Unlike that kid, the thought of running away never crossed my mind. See, I knew that these kids weren’t truly having a bad time, they just didn’t know how to deal with the myriad of emotions rushing through them. At Camp Harmony, kids who often face extreme hardships in their daily lives, get a chance to escape from these challenges and just be kids.
For them, relocating to a rural environment filled with trees, birds, and other small animals, can feel like being transported to an alien planet. Thankfully, the high school kids who act as counselors, do a fantastic job keeping the campers engaged and excited. Meanwhile, support staff (adult volunteers like me) help run various programs, such as swimming, basketball, arts & crafts, cooking, drama, soccer, and many, many more.

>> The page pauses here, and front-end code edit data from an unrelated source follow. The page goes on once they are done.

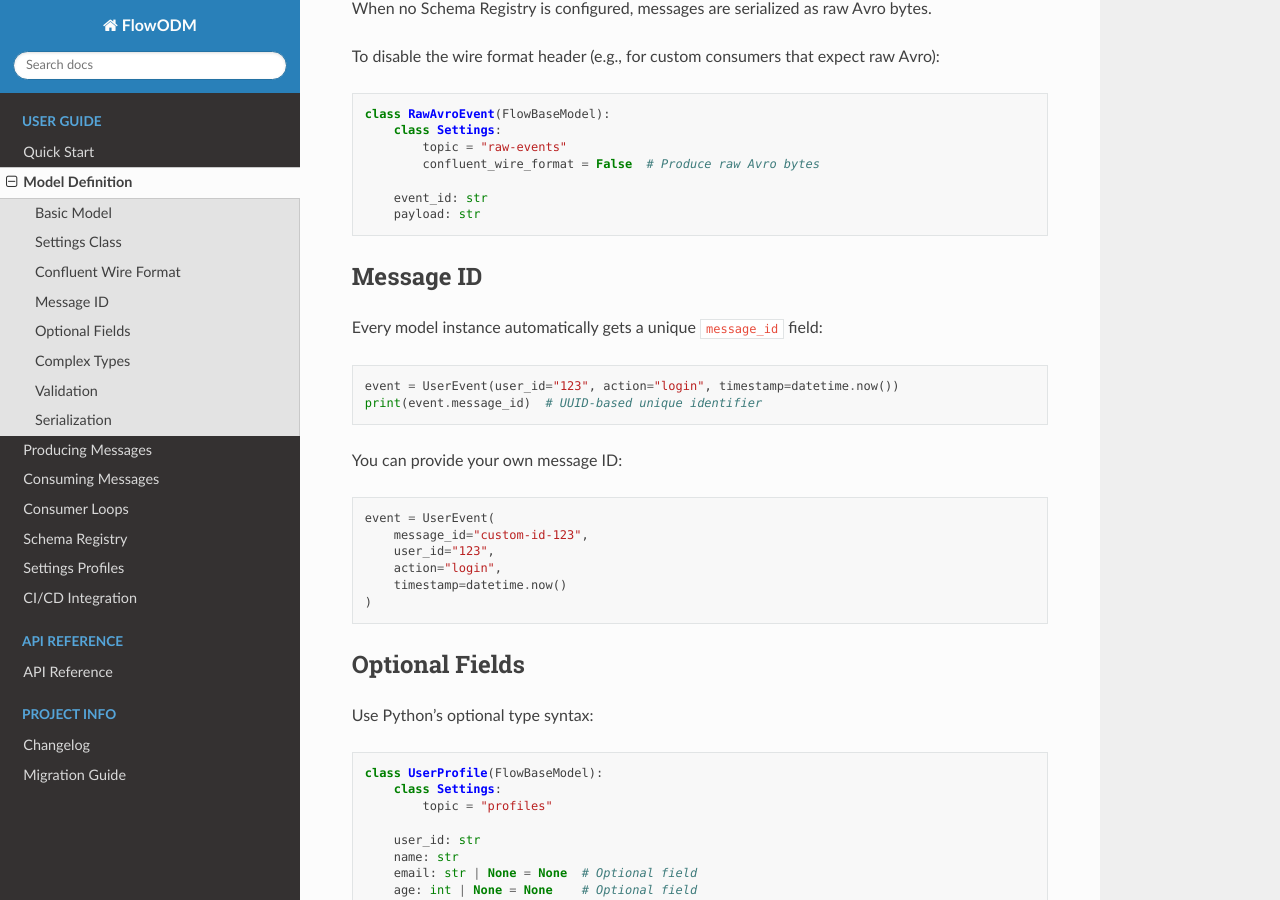
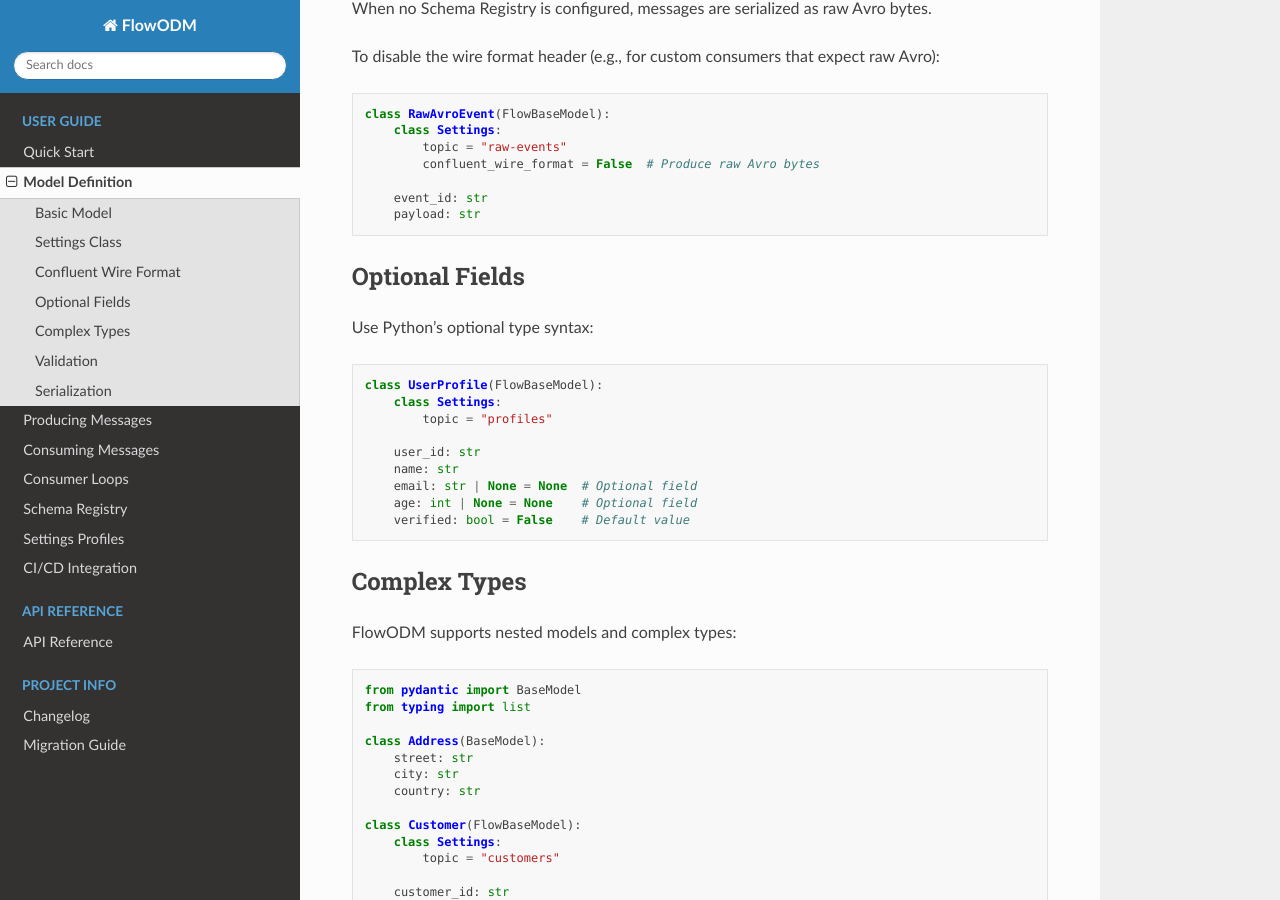
Before and after one commit to Aprova-GmbH/flowodm, a Sphinx documentation site: the page built from docs/models.rst, in a window 1280 px wide and 900 px high, scrolled down 1339 px. Built offline with Sphinx 7.4.7 and the Read the Docs theme 3.1.0, drawn with Linux system fonts in a browser that asks for light colours.

Commit message:
fix: Convert enum values in Avro serialization and remove message_id field
Fix _to_avro_dict() to convert Enum instances to their .value before
passing to fastavro. Remove the auto-generated message_id field from
FlowBaseModel — users who need an ID should add one explicitly.

Closes #9

Co-Authored-By: Claude Opus 4.6 <noreply@anthropic.com>

```diff
--- a/docs/models.rst
+++ b/docs/models.rst
@@ -91,27 +91,6 @@ To disable the wire format header (e.g., for custom consumers that expect raw Av
        event_id: str
        payload: str
 
-Message ID
-----------
-
-Every model instance automatically gets a unique ``message_id`` field:
-
-.. code-block:: python
-
-   event = UserEvent(user_id="123", action="login", timestamp=datetime.now())
-   print(event.message_id)  # UUID-based unique identifier
-
-You can provide your own message ID:
-
-.. code-block:: python
-
-   event = UserEvent(
-       message_id="custom-id-123",
-       user_id="123",
-       action="login",
-       timestamp=datetime.now()
-   )
-
 Optional Fields
 ---------------
 
--- a/src/flowodm/__init__.py
+++ b/src/flowodm/__init__.py
@@ -75,7 +75,7 @@ from flowodm.exceptions import (
 )
 
 # Core model
-from flowodm.model import FlowBaseModel, generate_message_id
+from flowodm.model import FlowBaseModel
 
 # Schema utilities
 from flowodm.schema import (
@@ -118,7 +118,6 @@ __all__ = [
     "get_schema_registry",
     # Model
     "FlowBaseModel",
-    "generate_message_id",
     # Consumer loops
     "ConsumerLoop",
     "AsyncConsumerLoop",
```
Also changed, not shown: CHANGELOG.md (+16 -1 lines), QUICK_REFERENCE.md (+0 -1 lines), 5 other files.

While the daily activities are fun, meals are by far the biggest highlight of camp. For kids who often don’t get enough to eat at home, three healthy meals a day is a big deal. Taco dinner is always a big hit, as is spaghetti, and the barbeque chicken. However, pizza night definitely steals the show. There’s even a pizza song that all the kids know by heart and sing constantly during camp.
That night at dinner, I told the volunteer coordinator that, not only was I not scared by the day’s drama, but that I wanted stay the night, rather than return home with my father as planned.
Having come straight from work, I had on a dress shirt, slacks, and loafers––all of which made me ill equipped for camp. Thankfully, my father had an old pair of tennis shoes (two sizes too small), and a spare jacket in the trunk of his car. I ditched the shoes within the hour (my toes couldn’t handle the pressure), but the jacket served me well.
Not expecting me to sleep over, they gave me a room that evening with no linens, towels or sheets. I didn’t want to bother anyone (I figured the day had been long enough), so I balled up the jacket to use as a pillow and took down the cloth shower curtain to use as a blanket. It definitely wasn’t the best night’s sleep, but waking up at camp the next morning was well worth it.
That was nearly fifteen years ago. While some days have come close, none have ever been quite as drama filled as that very first breezy summer afternoon. Most of the time, camp is an absolute blast––full of laughter and joy, and all the excitement and wonder of a typical summer camp, amplified by the deep appreciation the campers have for such a unique experience. It’s so amazing, in fact, that Camp Harmony has expanded to include not only a second location run simultaneously alongside with the first, but also the three-day winter camp I just attended.
Since that first summer, I’ve missed just one camp (I was out of the country doing volunteer work with tsunami victims in Thailand). Why, you might ask, am I so committed to Camp Harmony and its staff? Take a look at the video posted below and I’m sure you’ll understand.